### [What you need to do]
Looking at the material below, count the lines that contain "BACKLOG" and answer with the count only.

╭──

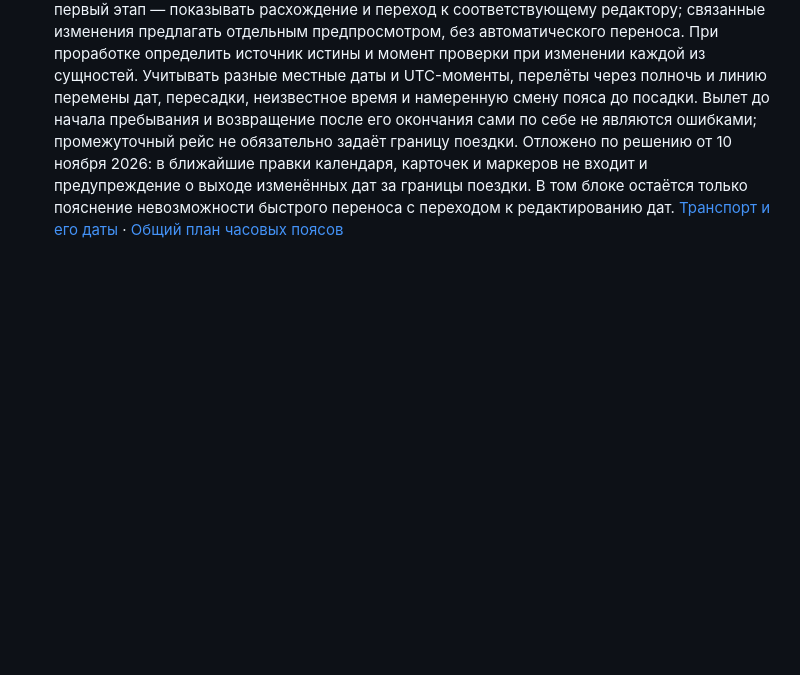
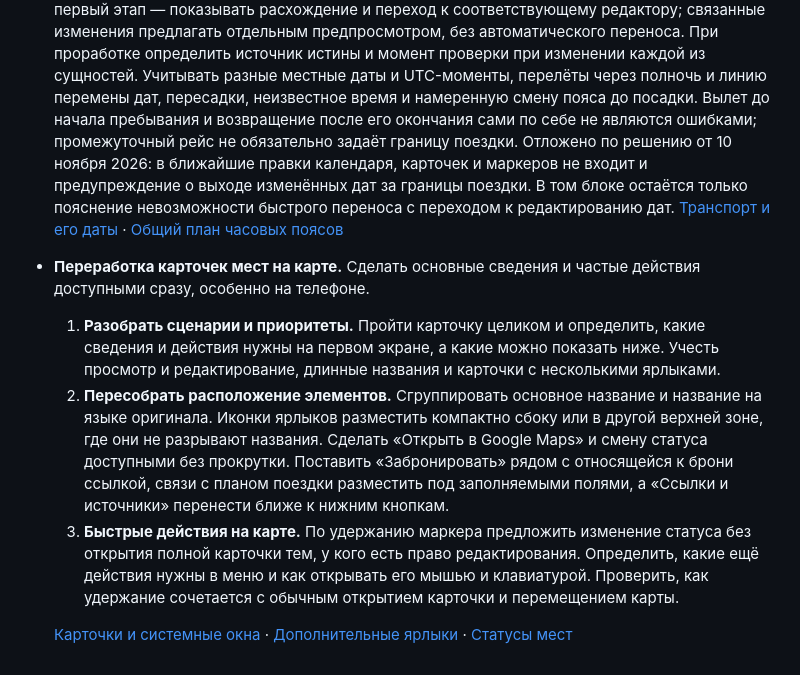
Before and after one commit to idanpon/taiwan-map, a Markdown page: docs/BACKLOG.md, the part around the change. Drawn GitHub-style; blank space fills up the shorter version.

Commit message:
Record map place card redesign ideas

```diff
--- a/docs/BACKLOG.md
+++ b/docs/BACKLOG.md
@@ -71,3 +71,26 @@
   быстрого переноса с переходом к редактированию дат.
   [Транспорт и его даты](PLANNING.md#транспорт) ·
   [Общий план часовых поясов](WEB_PUSH_TIMEZONES.md#согласованная-модель-часовых-поясов)
+- **Переработка карточек мест на карте.** Сделать основные сведения
+  и частые действия доступными сразу, особенно на телефоне.
+
+  1. **Разобрать сценарии и приоритеты.** Пройти карточку целиком и определить,
+     какие сведения и действия нужны на первом экране, а какие можно показать
+     ниже. Учесть просмотр и редактирование, длинные названия и карточки
+     с несколькими ярлыками.
+  2. **Пересобрать расположение элементов.** Сгруппировать основное название
+     и название на языке оригинала. Иконки ярлыков разместить компактно сбоку
+     или в другой верхней зоне, где они не разрывают названия.
+     Сделать «Открыть в Google Maps» и смену статуса доступными без прокрутки.
+     Поставить «Забронировать» рядом с относящейся к брони ссылкой, связи с планом
+     поездки разместить под заполняемыми полями, а «Ссылки и источники»
+     перенести ближе к нижним кнопкам.
+  3. **Быстрые действия на карте.** По удержанию маркера предложить изменение
+     статуса без открытия полной карточки тем, у кого есть право редактирования.
+     Определить, какие ещё действия нужны в меню и как открывать его мышью
+     и клавиатурой. Проверить, как удержание сочетается с обычным открытием
+     карточки и перемещением карты.
+
+  [Карточки и системные окна](DESIGN_SYSTEM.md#карточки-и-системные-окна) ·
+  [Дополнительные ярлыки](CATEGORIES_HELP.md#дополнительные-ярлыки) ·
+  [Статусы мест](STATUSES.md)
```
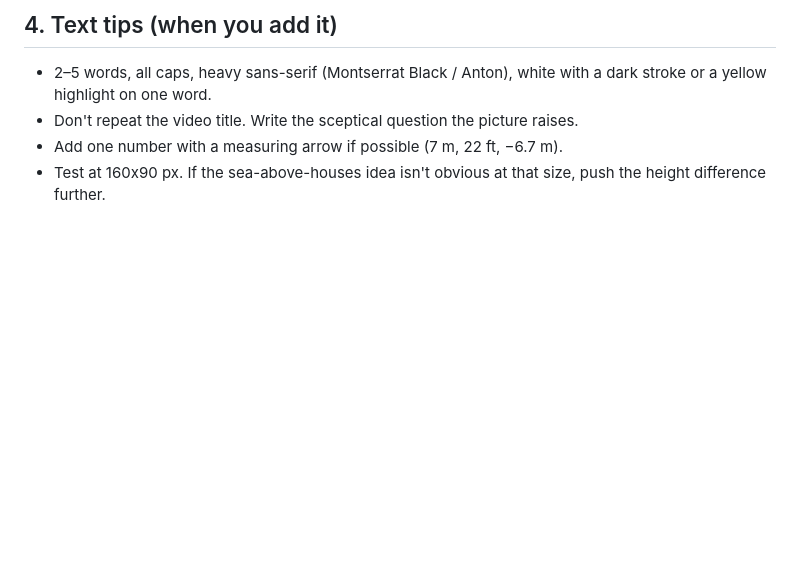
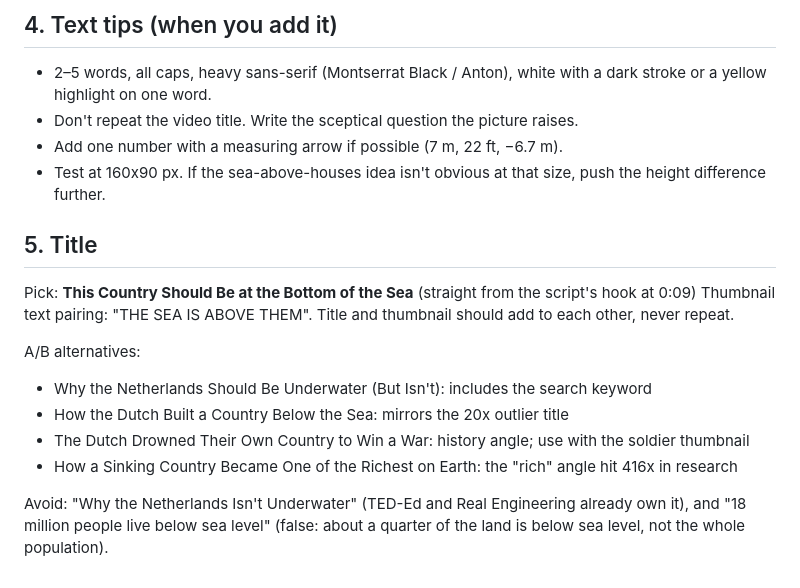
Before and after one commit to kaushalisreal/Video, a Markdown page: scripts/netherlands-below-sea-level/THUMBNAIL.md, the part around the change. Rendered like a GitHub page; blank space fills up the shorter version.

Commit message:
Add title recommendations
Co-Authored-By: Claude Opus 5.5 <noreply@anthropic.com>
Claude-Session: https://claude.ai/code/session_01KS6W6dWiqeucWARKjQoNgv

```diff
--- a/scripts/netherlands-below-sea-level/THUMBNAIL.md
+++ b/scripts/netherlands-below-sea-level/THUMBNAIL.md
@@ -184,3 +184,16 @@ Best combo: 1 or 2 for the main effect, then 5 as a second edit so a number (e.g
 - Don't repeat the video title. Write the sceptical question the picture raises.
 - Add one number with a measuring arrow if possible (7 m, 22 ft, −6.7 m).
 - Test at 160x90 px. If the sea-above-houses idea isn't obvious at that size, push the height difference further.
+
+## 5. Title
+
+Pick: **This Country Should Be at the Bottom of the Sea** (straight from the script's hook at 0:09)
+Thumbnail text pairing: "THE SEA IS ABOVE THEM". Title and thumbnail should add to each other, never repeat.
+
+A/B alternatives:
+- Why the Netherlands Should Be Underwater (But Isn't): includes the search keyword
+- How the Dutch Built a Country Below the Sea: mirrors the 20x outlier title
+- The Dutch Drowned Their Own Country to Win a War: history angle; use with the soldier thumbnail
+- How a Sinking Country Became One of the Richest on Earth: the "rich" angle hit 416x in research
+
+Avoid: "Why the Netherlands Isn't Underwater" (TED-Ed and Real Engineering already own it), and "18 million people live below sea level" (false: about a quarter of the land is below sea level, not the whole population).
```
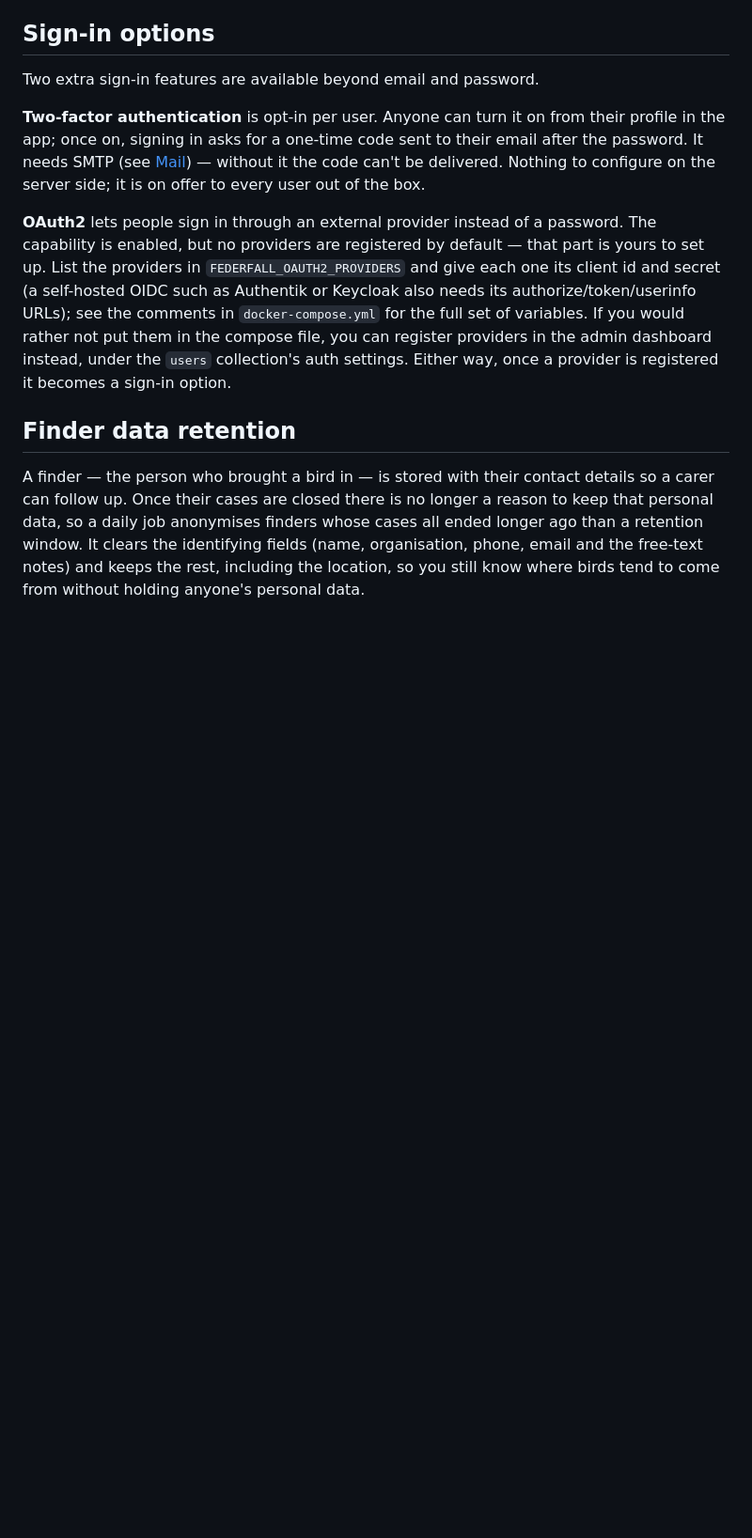
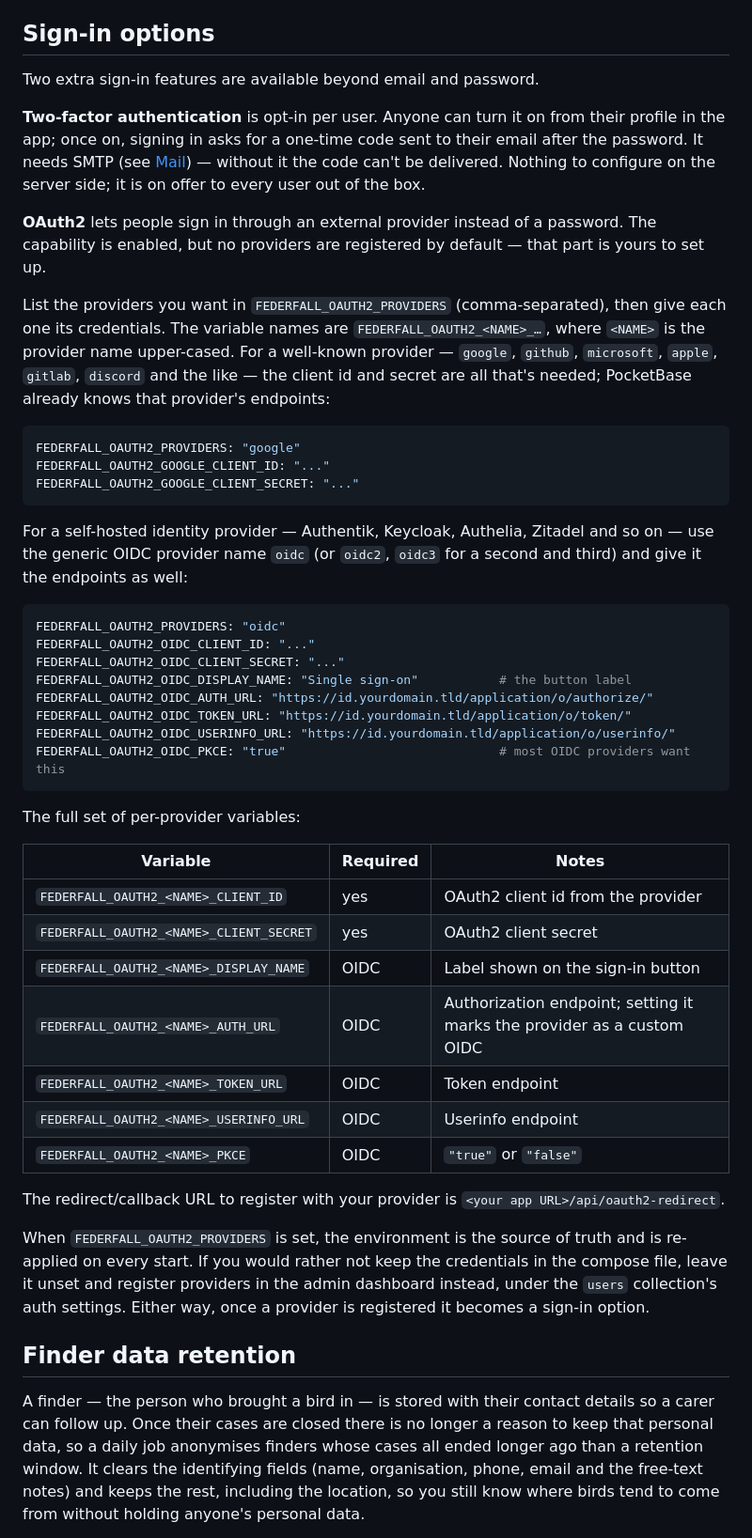
Before and after one commit to jhbruhn/federfall, a Markdown page: docs/DEPLOYMENT.md, the part around the change. Shown at 94% size. Rendered like a GitHub page; blank space fills up the shorter version.

Commit message:
docs: full OIDC/OAuth2 variable reference in the deployment guide
Make the OAuth2 section self-contained: a well-known-provider example, a full
self-hosted OIDC example (Authentik/Keycloak/etc.), a table of every
per-provider variable with which are OIDC-only, and the provider callback URL
(<app URL>/api/oauth2-redirect, verified against the running server).

Co-Authored-By: Claude Opus 4.8 (1M context) <noreply@anthropic.com>

````diff
--- a/docs/DEPLOYMENT.md
+++ b/docs/DEPLOYMENT.md
@@ -155,7 +155,44 @@ Two extra sign-in features are available beyond email and password.
 
 **Two-factor authentication** is opt-in per user. Anyone can turn it on from their profile in the app; once on, signing in asks for a one-time code sent to their email after the password. It needs SMTP (see [Mail](#mail)) — without it the code can't be delivered. Nothing to configure on the server side; it is on offer to every user out of the box.
 
-**OAuth2** lets people sign in through an external provider instead of a password. The capability is enabled, but no providers are registered by default — that part is yours to set up. List the providers in `FEDERFALL_OAUTH2_PROVIDERS` and give each one its client id and secret (a self-hosted OIDC such as Authentik or Keycloak also needs its authorize/token/userinfo URLs); see the comments in `docker-compose.yml` for the full set of variables. If you would rather not put them in the compose file, you can register providers in the admin dashboard instead, under the `users` collection's auth settings. Either way, once a provider is registered it becomes a sign-in option.
+**OAuth2** lets people sign in through an external provider instead of a password. The capability is enabled, but no providers are registered by default — that part is yours to set up.
+
+List the providers you want in `FEDERFALL_OAUTH2_PROVIDERS` (comma-separated), then give each one its credentials. The variable names are `FEDERFALL_OAUTH2_<NAME>_…`, where `<NAME>` is the provider name upper-cased. For a well-known provider — `google`, `github`, `microsoft`, `apple`, `gitlab`, `discord` and the like — the client id and secret are all that's needed; PocketBase already knows that provider's endpoints:
+
+```yaml
+FEDERFALL_OAUTH2_PROVIDERS: "google"
+FEDERFALL_OAUTH2_GOOGLE_CLIENT_ID: "..."
+FEDERFALL_OAUTH2_GOOGLE_CLIENT_SECRET: "..."
+```
+
+For a self-hosted identity provider — Authentik, Keycloak, Authelia, Zitadel and so on — use the generic OIDC provider name `oidc` (or `oidc2`, `oidc3` for a second and third) and give it the endpoints as well:
+
+```yaml
+FEDERFALL_OAUTH2_PROVIDERS: "oidc"
+FEDERFALL_OAUTH2_OIDC_CLIENT_ID: "..."
+FEDERFALL_OAUTH2_OIDC_CLIENT_SECRET: "..."
+FEDERFALL_OAUTH2_OIDC_DISPLAY_NAME: "Single sign-on"           # the button label
+FEDERFALL_OAUTH2_OIDC_AUTH_URL: "https://id.yourdomain.tld/application/o/authorize/"
+FEDERFALL_OAUTH2_OIDC_TOKEN_URL: "https://id.yourdomain.tld/application/o/token/"
+FEDERFALL_OAUTH2_OIDC_USERINFO_URL: "https://id.yourdomain.tld/application/o/userinfo/"
+FEDERFALL_OAUTH2_OIDC_PKCE: "true"                             # most OIDC providers want this
+```
+
+The full set of per-provider variables:
+
+| Variable | Required | Notes |
+| --- | --- | --- |
+| `FEDERFALL_OAUTH2_<NAME>_CLIENT_ID` | yes | OAuth2 client id from the provider |
+| `FEDERFALL_OAUTH2_<NAME>_CLIENT_SECRET` | yes | OAuth2 client secret |
+| `FEDERFALL_OAUTH2_<NAME>_DISPLAY_NAME` | OIDC | Label shown on the sign-in button |
+| `FEDERFALL_OAUTH2_<NAME>_AUTH_URL` | OIDC | Authorization endpoint; setting it marks the provider as a custom OIDC |
+| `FEDERFALL_OAUTH2_<NAME>_TOKEN_URL` | OIDC | Token endpoint |
+| `FEDERFALL_OAUTH2_<NAME>_USERINFO_URL` | OIDC | Userinfo endpoint |
+| `FEDERFALL_OAUTH2_<NAME>_PKCE` | OIDC | `"true"` or `"false"` |
+
+The redirect/callback URL to register with your provider is `<your app URL>/api/oauth2-redirect`.
+
+When `FEDERFALL_OAUTH2_PROVIDERS` is set, the environment is the source of truth and is re-applied on every start. If you would rather not keep the credentials in the compose file, leave it unset and register providers in the admin dashboard instead, under the `users` collection's auth settings. Either way, once a provider is registered it becomes a sign-in option.
 
 ## Finder data retention
 
````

╰──

### [Answer to this task]
3